Auctions have been widely used in recent years as a way to effectively privatize social assets. Some prominent examples of such assets are oil and gas rights, timber rights and rights to use the electromagnetic spectrum. The practical use of auctions has, in turn, led to substantial developments in the theoretical and empirical analysis of auctions. In most real-world auctions bidders anticipate the resale possibilities, either among themselves or to a larger market. The presence of resale markets affects both bidding behavior and the performance of auctions. With a few exceptions, however, the bulk of the theoretical and empirical work on auctions to date has neglected the issue of resale markets.
This project explores two major questions. First, given that resale possibilities exist, how do different auction formats perform in terms of revenue and economic efficiency? In particular, is one format preferable to another in the presence of resale? Second, how do resale possibilities affect bidding behavior in auctions and how do these possibilities affect the performance of a given auction format, both in terms of efficiency and in terms of the revenue? For instance, is resale advantageous to a seller, say a government, or should resale be discouraged or even banned?
Preliminary research on the first question shows that if a single object is being sold and resale is possible, then first-price sealed-bid auctions are superior in terms of revenue to open ascending auctions. This theoretical finding holds in situations in which bidders are asymmetric, an environment in which, absent resale, no general ranking of the two formats is available. From a methodological perspective, therefore, resale considerations make the analysis of asymmetric auctions---an area where general results are few---more tractable. The main objective of the first part of the project is to explore the extent to which this finding extends to other environments---more bidders, multiple objects and different information structures.
The second part of the project asks, in effect, whether resale restrictions---which, for instance, have been imposed by the FCC and other bodies---are beneficial from either a revenue or efficiency perspective. Preliminary research, again for asymmetric first-price auctions, suggests that resale actually increases revenues. Whether or not it increases social surplus, however, seems to depend on the degree of asymmetry. The main objective of this part of the project is to study the generality and robustness of these findings.

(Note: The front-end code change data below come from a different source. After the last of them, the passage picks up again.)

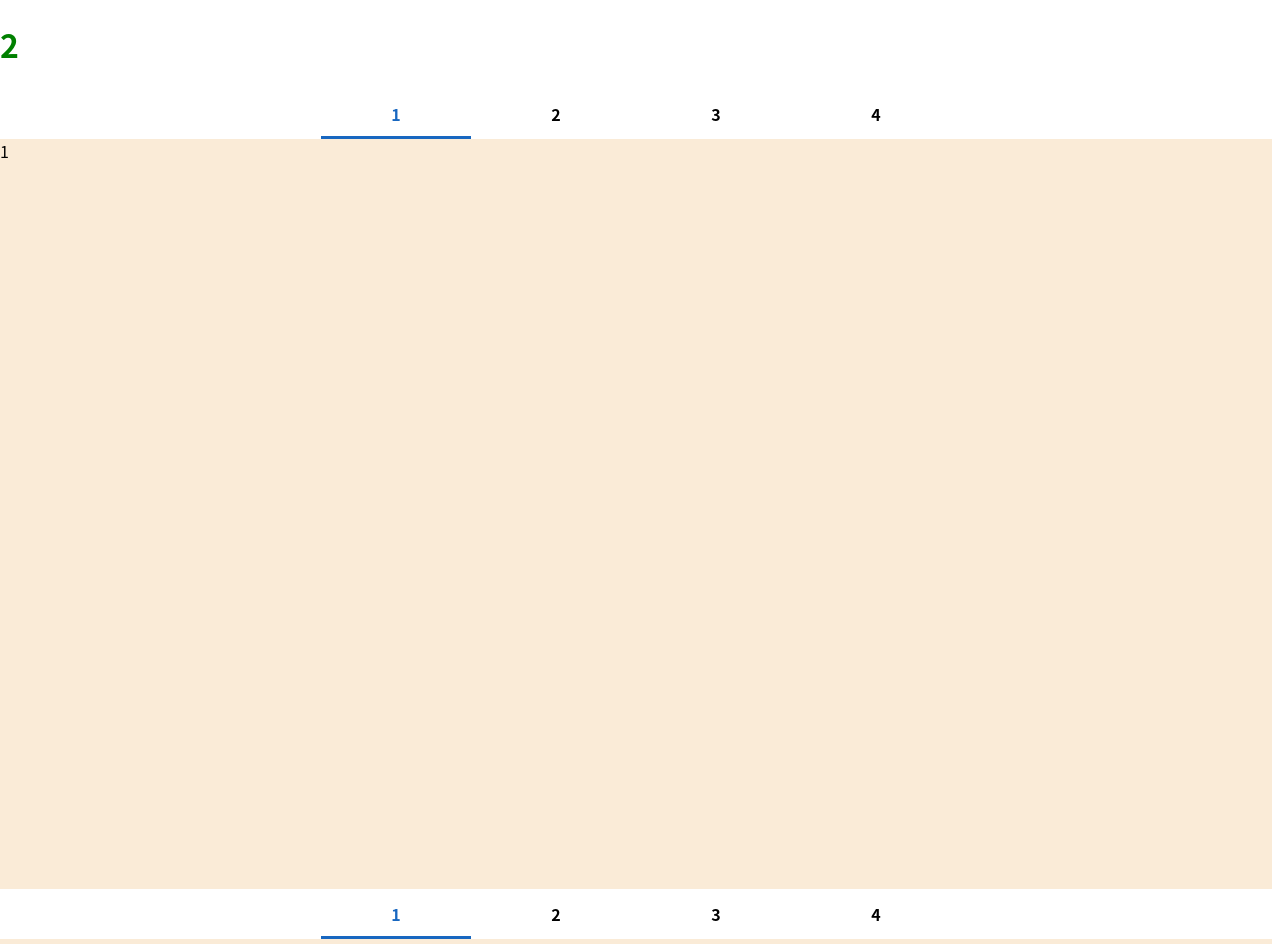
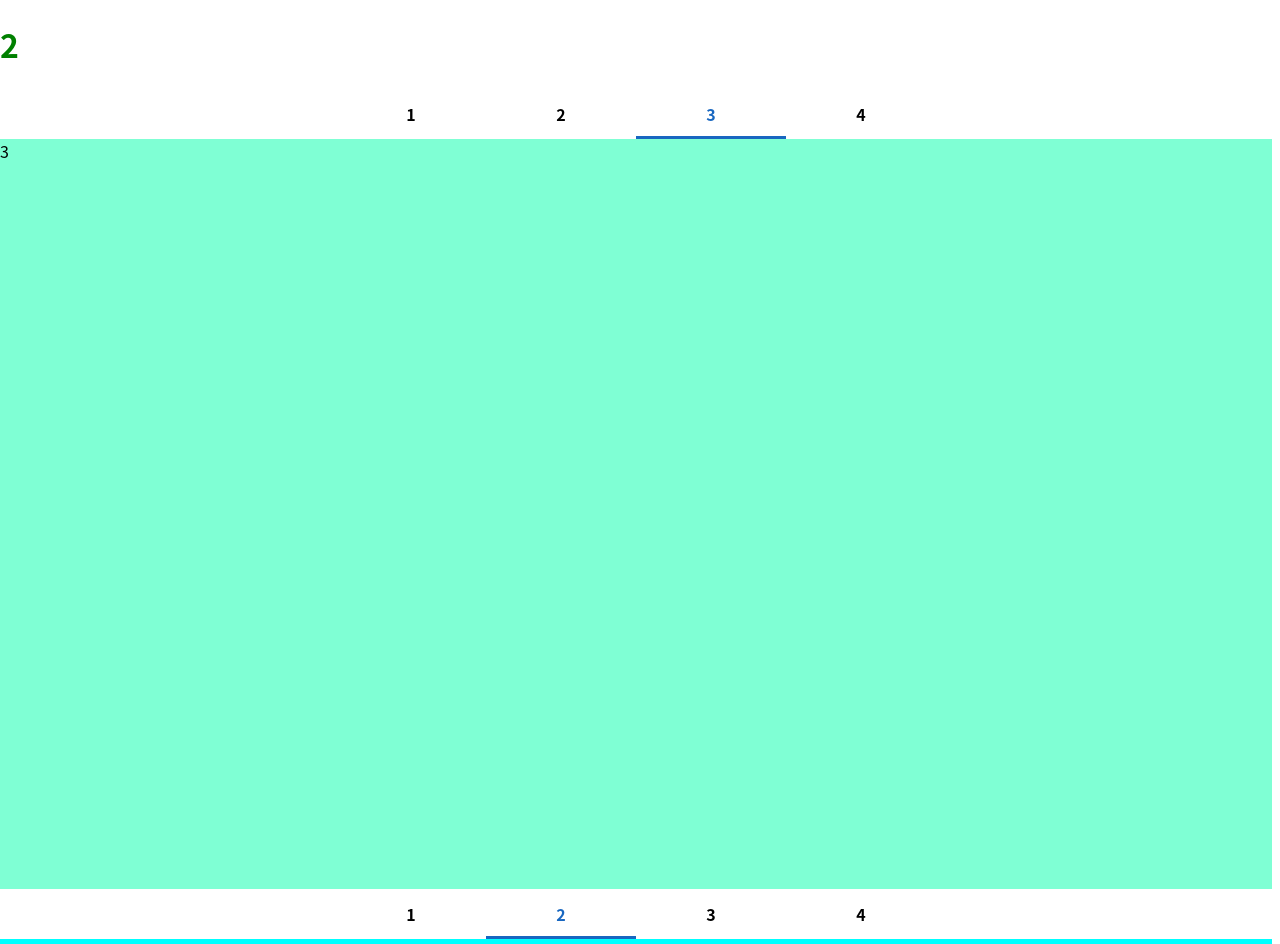
Before and after one commit to 0wew0-gh/html-widget, a website built with webpack: page src/pages/page2/index.html in a window 1280 px wide. Shown: the top 944 px of the page. Built offline with nearby package versions, Linux system fonts and the light colour scheme.

Commit message:
添加注释；调整细节

```diff
--- a/src/pages/page2/index.html
+++ b/src/pages/page2/index.html
@@ -9,12 +9,11 @@
     <h1><%= config.welcomeMessage %>2</h1>
     <div class="width-100vw height-100vh content" type="tabs">
       <div class="btn-group" type="btnGroup">
-        <div type="btnGroupItem" select tabID="GI1">1</div>
+        <div type="btnGroupItem" tabID="GI1">1</div>
         <div type="btnGroupItem" tabID="GI2">2</div>
-        <div type="btnGroupItem" tabID="GI3">3</div>
+        <div type="btnGroupItem" tabID="GI3" select>3</div>
         <div type="btnGroupItem" tabID="GI4">4</div>
-        <span class="select"></span>
-        <!-- 遮罩 -->
+        <!-- 此处没有选中标记 -->
       </div>
       <div type="tabsView">
         <div type="tab" tabID="GI1" style="background-color: antiquewhite">
@@ -27,12 +26,11 @@
     </div>
     <div class="width-100vw height-100vh content" type="tabs">
       <div class="btn-group" type="btnGroup">
-        <div type="btnGroupItem" select tabID="GIa1">1</div>
-        <div type="btnGroupItem" tabID="GIa2">2</div>
+        <div type="btnGroupItem" tabID="GIa1">1</div>
+        <div type="btnGroupItem" tabID="GIa2" select>2</div>
         <div type="btnGroupItem" tabID="GIa3">3</div>
         <div type="btnGroupItem" tabID="GIa4">4</div>
         <span class="select"></span>
-        <!-- 遮罩 -->
       </div>
       <div type="tabsView">
         <div type="tab" tabID="GIa1" style="background-color: antiquewhite">
--- a/src/pages/page2/style.css
+++ b/src/pages/page2/style.css
@@ -26,7 +26,7 @@ div[type="btnGroup"] {
   display: flex;
   flex-wrap: nowrap;
   justify-content: center;
-  gap: 10px;
+  gap: 0px; /* 按钮的间距 */
 }
 
 div[type="btnGroup"] div {
@@ -36,6 +36,7 @@ div[type="btnGroup"] div {
   line-height: var(--tool-bar-height);
   color: rgb(0, 0, 0);
   font-weight: 600;
+  cursor: pointer;
   background-color: #ffffff;
   text-align: center;
   z-index: 1;
@@ -54,20 +55,21 @@ div[type="btnGroup"] .select {
   bottom: 0;
   left: -150px;
   min-width: 150px;
-  height: 3px;
-  background-color: var(--btnGroup-select-color); /* 遮罩的背景色 */
-  transition: left ease; /* 平滑过渡效果 */
-  z-index: 2; /* 遮罩层位于按钮下方 */
-  pointer-events: none; /* 使遮罩不影响按钮的点击事件 */
+  height: 3px; /* 选择标识的高度 */
+  background-color: var(--btnGroup-select-color);
+  transition: left ease;
+  z-index: 2;
+  pointer-events: none;
 }
 
 div[type="tabsView"] {
   position: absolute;
   height: 100%;
   background-color: #1867c0;
+  transition: left ease; /* 平滑过渡效果 */
 }
 div[type="tabsView"] div[type="tab"] {
   height: 100%;
+  width: 100vw; /* 未加载完成前占满屏幕 */
   float: left;
-  transition: left ease; /* 平滑过渡效果 */
 }
--- a/src/pages/page2/tabs.ts
+++ b/src/pages/page2/tabs.ts
@@ -3,6 +3,7 @@ export class Tabs {
 
 
     constructor() {
+        // 获取Tabs主体
         const tabs = document.querySelectorAll('div[type="tabs"]');
         for (let i = 0; i < tabs.length; i++) {
             const tc = tabs[i];
@@ -10,7 +11,9 @@ export class Tabs {
         }
     }
 
+    // 初始化插件
     initTabs(tabs: HTMLDivElement) {
+        // 获取Tabs场景容器
         const tabsViews = tabs.querySelectorAll('div[type="tabsView"]');
         for (let i = 0; i < tabsViews.length; i++) {
             const tabsV = tabsViews[i] as HTMLDivElement;
@@ -18,6 +21,7 @@ export class Tabs {
             this.initTabView(tabsV as HTMLDivElement);
         }
 
+        // 获取按钮组
         const btnGroup = tabs.querySelectorAll('div[type="btnGroup"]');
         for (let i = 0; i < btnGroup.length; i++) {
             const btnG = btnGroup[i];
@@ -26,18 +30,25 @@ export class Tabs {
     }
 
 
+    // 初始化按钮组中的按钮
     initBtnGroupItems(btnGroup: HTMLDivElement) {
         const btnGroupItems = btnGroup.querySelectorAll('div[type="btnGroupItem"]');
+        // 获取选中标记
         var select = btnGroup.querySelector('.select') as HTMLSpanElement;
-        if (select == null) {
+        if (select == undefined || select == null) {
+            // 如果找不到，则创建一个
             select = document.createElement('span');
+            select.className = 'select';
             btnGroup.appendChild(select);
         }
         for (let i = 0; i < btnGroupItems.length; i++) {
             const btnGItem = btnGroupItems[i];
+            // 获取按钮的选中状态 为 null 则没有，为 空字符串 则有select属性当前按钮为按下状态
             const selected = btnGItem.getAttribute('select');
             if (selected != null) {
+                // 根据选中状态设置select的left值
                 select.style.left = (btnGItem as HTMLDivElement).offsetLeft + "px";
+                // 延迟一下在添加过度动画时间，以免从屏幕最左侧移动到选中按钮下，如需要此动画去掉setTimeout
                 const sto = setTimeout(() => {
                     select.style.transitionDuration = "300ms";
                     clearTimeout(sto);
@@ -52,6 +63,8 @@ export class Tabs {
                 tabsView.style.left = `-${tabDiv.offsetLeft}px`;
                 tabsView.style.transitionDuration = "300ms";
             }
+
+            // 添加点击事件
             btnGItem.addEventListener('click', (event) => {
                 const thisBtn = event.target as HTMLDivElement;
                 const selected = thisBtn.getAttribute('select');
@@ -67,7 +80,6 @@ export class Tabs {
                 thisBtn.setAttribute('select', '');
                 select.style.left = thisBtn.offsetLeft + 'px';
 
-
                 // 获取按钮设置的tabID
                 const tabID = thisBtn.getAttribute('tabID');
                 // 获取tabID对应的tab
@@ -78,6 +90,7 @@ export class Tabs {
         }
     }
 
+    // 初始化Tab场景
     initTabView(tabsView: HTMLDivElement) {
         const tabs = tabsView.querySelectorAll('div[type="tab"]');
         for (let i = 0; i < tabs.length; i++) {
```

|Effective start/end date
|3/15/08 → 2/29/12
- National Science Foundation: $154,194.00